A pair of New Orleans cops gets the bright idea to lean on some of the bad guys they keep busting for drugs to help them out of a jam. Then the bad guys get the same idea.
Three years after Katrina left the Big Easy a basket case, the city is still hurting. Detective Jack Hardy, who once left his bride at the altar, and his African-American partner, Early Moore, are under serious pressure to provide names for the wiretapping unit they’ve been assigned to. It seems only natural for Jack to ask Lamont Brown to help him out. Since he’s already agreed to help Lamont dispose of the proceeds of his latest home invasion, why shouldn’t Lamont return the favor by dropping a few names over the airwaves to make Jack and Early look good? Things go fine for about five minutes. Then rival drug dealer Jamario Neal starts to make noises about moving in on Lamont’s territory; one of Lamont’s foot soldiers who talks to Jamario gets himself ventilated seconds later; and the hapless cops find that they’re among the suspicious parties Lamont has identified on the wire. Meanwhile, Lamont decides that his cousin Jello, an unsuccessful contractor, needs to get a piece of the city’s reconstruction business and demands that Jack hook him up with the right contact. Deciding optimistically that the right contact is Gayle White, one of the city’s liaisons to the federal agencies funding the work, Jack approaches her, then realizes he has quite another interest in her, one that will put her in serious danger. From that point on, cast members fall like dominoes.

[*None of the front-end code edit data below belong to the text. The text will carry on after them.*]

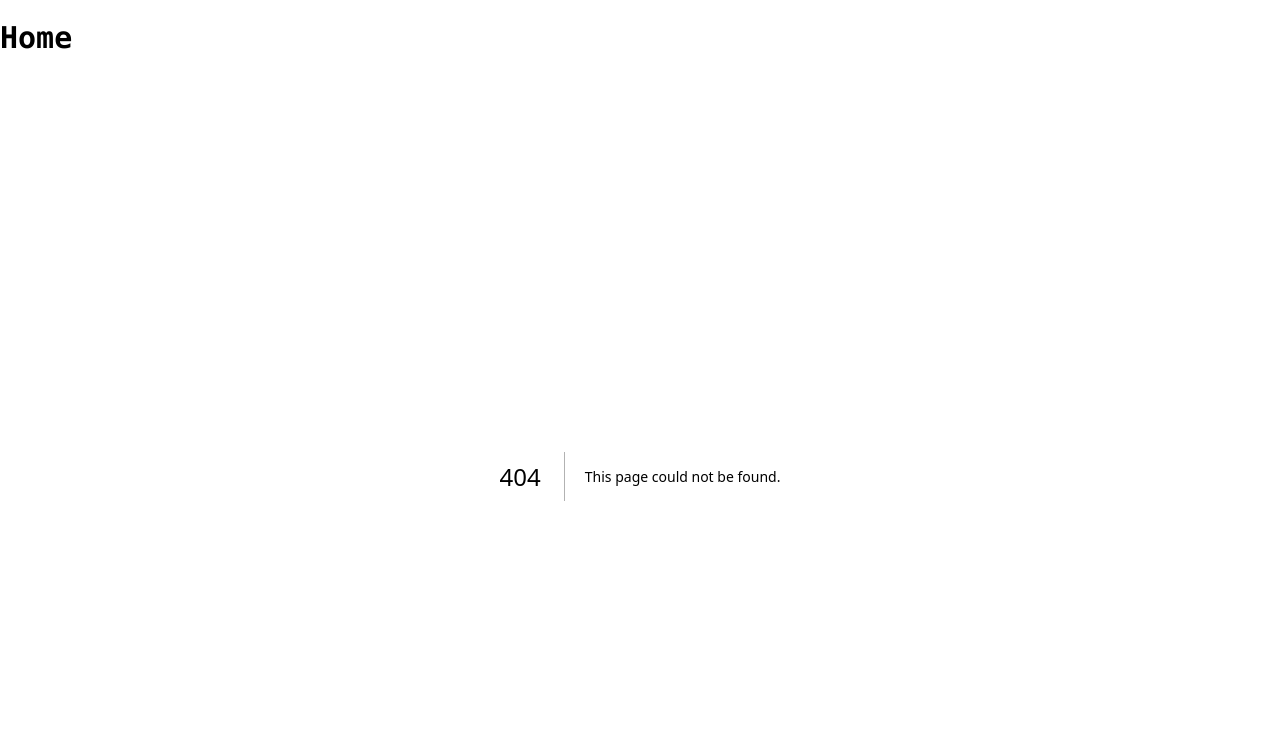
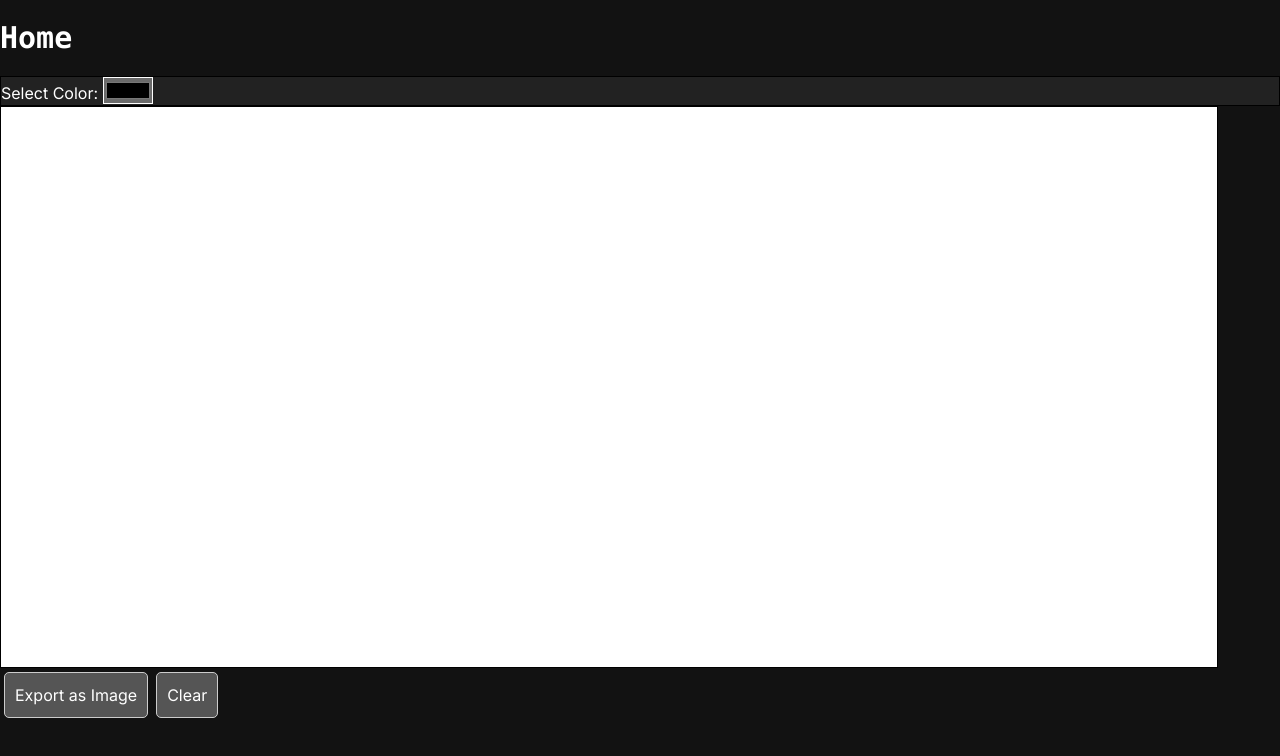
Before and after one commit to hadmacker/numbrella, a Next.js app: page /activities/draw in a window 1280 px wide. Before the commit this address had no page. Shown: the top 756 px of the page. Built offline with nearby package versions, Linux system fonts and the light colour scheme.

Commit message:
Draw (#21)

```diff
--- /dev/null
+++ b/app/activities/draw/page.tsx
@@ -0,0 +1,147 @@
+'use client'
+
+import React, { useRef, useEffect, useState } from 'react';
+
+const DrawingCanvas: React.FC = () => {
+  const canvasRef = useRef<HTMLCanvasElement | null>(null);
+  const contextRef = useRef<CanvasRenderingContext2D | null>(null);
+  const [color, setColor] = useState<string>('black');
+  const [isDrawing, setIsDrawing] = useState<boolean>(false);
+
+    // Setup canvas only once when the component is mounted
+  useEffect(() => {
+    const canvas = canvasRef.current;
+    if (!canvas) return;
+
+    const setCanvasSize = () => {
+      canvas.width = window.innerWidth * 0.95;
+      canvas.height = window.innerHeight * 0.7;
+      const context = canvas.getContext('2d');
+      if (!context) return;
+      context.fillStyle = 'white'; // Set canvas background color to white
+      context.fillRect(0, 0, canvas.width, canvas.height);
+    };
+
+    setCanvasSize(); // Set initial size
+
+    // Update canvas size when window size changes
+    window.addEventListener('resize', setCanvasSize);
+
+    const context = canvas.getContext('2d');
+    if (!context) return;
+
+    context.fillStyle = 'white'; // Set canvas background color to white
+    context.fillRect(0, 0, canvas.width, canvas.height);
+
+    context.lineCap = 'round';
+    context.strokeStyle = color;
+    context.lineWidth = 2;
+
+    contextRef.current = context;
+
+      // Cleanup function to remove event listener
+    return () => {
+      window.removeEventListener('resize', setCanvasSize);
+    };
+  }, []);
+
+  // Change stroke style whenever color changes
+  useEffect(() => {
+    if (contextRef.current) {
+      contextRef.current.strokeStyle = color;
+    }
+  }, [color]);
+
+  type Event = React.MouseEvent<HTMLCanvasElement, MouseEvent> | React.TouchEvent<HTMLCanvasElement>;
+
+  const startDrawing = (event: Event ) => {
+    const isTouchEvent = 'touches' in event;
+    const { clientX, clientY } = isTouchEvent ? event.touches[0] : event;
+    const canvas = canvasRef.current;
+    if (!canvas) return;
+    const rect = canvas.getBoundingClientRect();
+    if(contextRef.current) {
+      contextRef.current.beginPath();
+      contextRef.current.moveTo(clientX - rect.left, clientY - rect.top);
+    }
+    setIsDrawing(true);
+  };
+
+  const draw = (event: Event ) => {
+    if (!isDrawing) return;
+    const isTouchEvent = 'touches' in event;
+    const { clientX, clientY } = isTouchEvent ? event.touches[0] : event;
+    const canvas = canvasRef.current;
+    if (!canvas) return;
+    const rect = canvas.getBoundingClientRect();
+    if(contextRef.current){
+      contextRef.current.lineTo(clientX - rect.left, clientY - rect.top);
+      contextRef.current.stroke();
+    }
+  };
+
+  const endDrawing = () => {
+    if (contextRef.current) {
+      contextRef.current.closePath();
+    }
+    setIsDrawing(false);
+  };
+
+  const exportImage = () => {
+    if (!canvasRef.current) return;
+
+    const canvas = canvasRef.current;
+    const image = canvas.toDataURL('image/png');
+
+    // Open the image in a new tab or trigger a download
+    const link = document.createElement('a');
+    link.href = image;
+    link.download = 'drawing.png';
+    link.click();
+  };
+
+  const clearCanvas = () => {
+    const canvas = canvasRef.current;
+    const context = contextRef.current;
+    if (!canvas || !context) return;
+
+    context.fillStyle = 'white'; // Set fill color to white
+    context.fillRect(0, 0, canvas.width, canvas.height);
+  };
+
+  return (
+    <div>
+      <div style={{
+        border: '1px solid black',
+        backgroundColor: '#222222'}}>
+          <label>Select Color: </label>
+          <input
+            style={{border: '1px solid white'}}
+            type="color"
+            value={color}
+            onChange={(e) => setColor(e.target.value)}
+          />
+      </div>
+      <canvas
+        ref={canvasRef}
+        onMouseDown={startDrawing}
+        onMouseMove={draw}
+        onMouseUp={endDrawing}
+        onTouchStart={startDrawing}
+        onTouchMove={draw}
+        onTouchEnd={endDrawing}
+        style={{ border: '1px solid black', touchAction: 'none' }}
+      />
+      <button
+      style={{ padding: '10px', backgroundColor: '#555', border: '1px solid #ccc', borderRadius: '5px' }}
+      className="m-1"
+      onClick={exportImage}>Export as Image</button>
+      <button
+      style={{ padding: '10px', backgroundColor: '#555', border: '1px solid #ccc', borderRadius: '5px' }}
+      className="m-1"
+      onClick={clearCanvas}>Clear</button>
+    </div>
+  );
+};
+
+export default DrawingCanvas;
--- /dev/null
+++ b/app/activities/template/page.tsx
@@ -0,0 +1,39 @@
+'use client'
+
+import React, { useState } from "react";
+
+export default function Page() {
+
+  return (
+    <>
+      <div>
+        <h2 className="text-center tracking-wide font-mono text-2xl lg:text-3xl font-black">
+          Template
+          </h2>
+      </div>
+      <div style={{
+        border: '1px solid black',
+        backgroundColor: '#222222'}}>
+      <div style={{
+        padding: '10px',
+        margin: '10px',
+        display: 'flex',
+        justifyContent: 'center'
+        }}>
+        <button
+        style={{ padding: '10px', backgroundColor: '#555', border: '1px solid #ccc', borderRadius: '5px' }}
+        className="m-1"
+        >button</button>
+      </div>
+      <div style={{
+        display: 'flex',
+        justifyContent: 'center'
+        }}>
+instructions
+        </div>
+      </div>
+      <div style={{ display: 'flex', justifyContent: 'center' }}>
+      </div>
+    </>
+  );
+}
--- a/app/page.tsx
+++ b/app/page.tsx
@@ -37,6 +37,7 @@ export default function Home() {
           <ul key="a1.1" className='block'>
             <li key="a1.1.2.1" className='mx-3 my-3 md:mx-:3 md:my-6'><a href="activities/shapes"><span className="mx-2 p-4 text-2xl md:text-3xl font-black">Polygons</span></a></li>
             <li key="a1.1.2.2" className='mx-3 my-3 md:mx-:3 md:my-6'><a href="activities/maze"><span className="mx-2 p-4 text-2xl md:text-3xl font-black">Maze Maker</span></a></li>
+            <li key="a1.1.2.3" className='mx-3 my-3 md:mx-:3 md:my-6'><a href="activities/draw"><span className="mx-2 p-4 text-2xl md:text-3xl font-black">Draw</span></a></li>
           </ul>
         </div>
         </div>
```
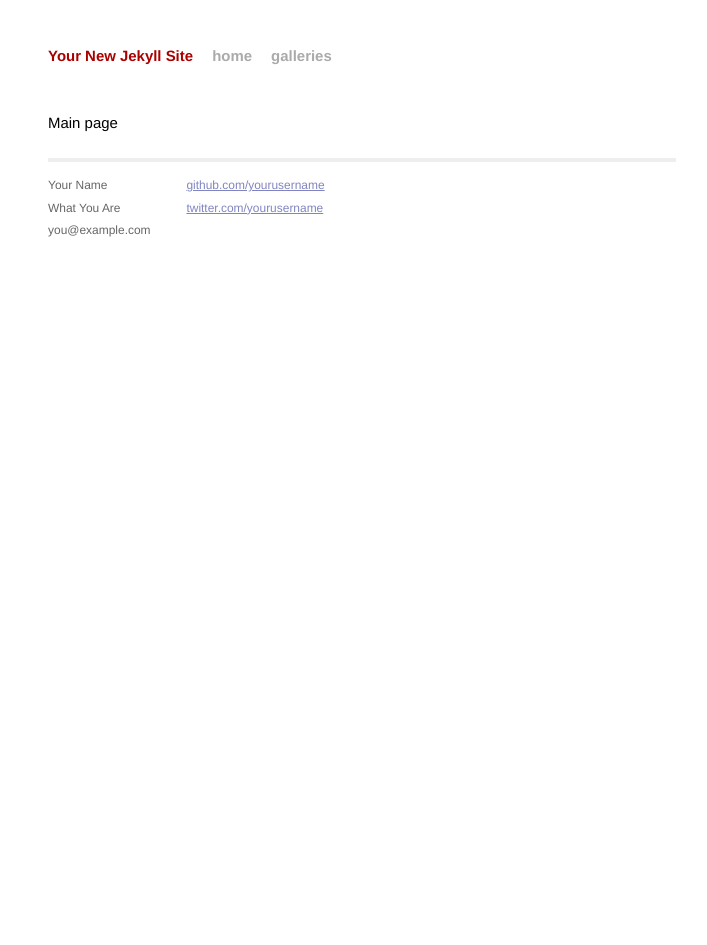
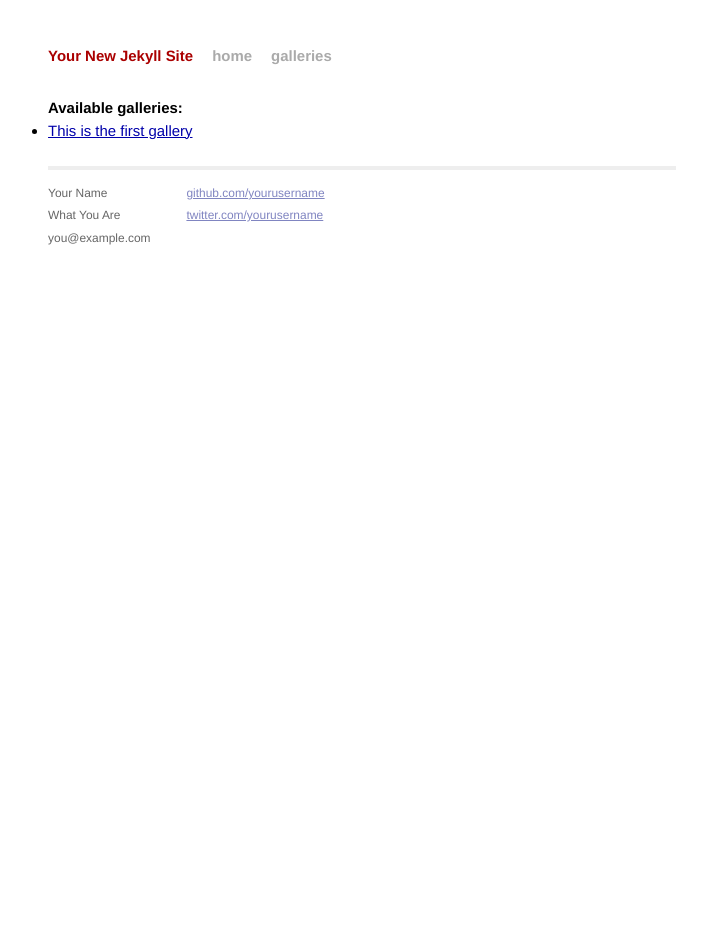
Before and after one commit to christianspecht/code-examples, a Jekyll site: the page built from galleries/index.md, in a window 1280 px wide. Shown: the whole page, without its empty margins (278-985 px from the left). Built offline with Jekyll 4.4.1, drawn with Linux system fonts in a browser that asks for light colours; Markdown is read by kramdown in place of the engine named in the settings.

Commit message:
List of available galleries, coming from data file

```diff
--- /dev/null
+++ b/_data/galleries.yml
@@ -0,0 +1,2 @@
+- id: gallery1
+  description: This is the first gallery
--- a/galleries/index.md
+++ b/galleries/index.md
@@ -3,4 +3,8 @@ layout: default
 title: Galleries (main page)
 ---
 
-Main page
+### Available galleries:
+
+{% for gallery in site.data.galleries %}
+- [{{ gallery.description }}]({{ gallery.id }})
+{% endfor %}
```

Hebert (Odd Man Out, 2013, etc.) keeps the schemes and double crosses coming so relentlessly that he gives this New Orleans take on The Wire a comic edge even though it’s never exactly funny, not even when Lamont tells Jello his steadfast rule: “[D]on’t snitch on nobody unless it pays.”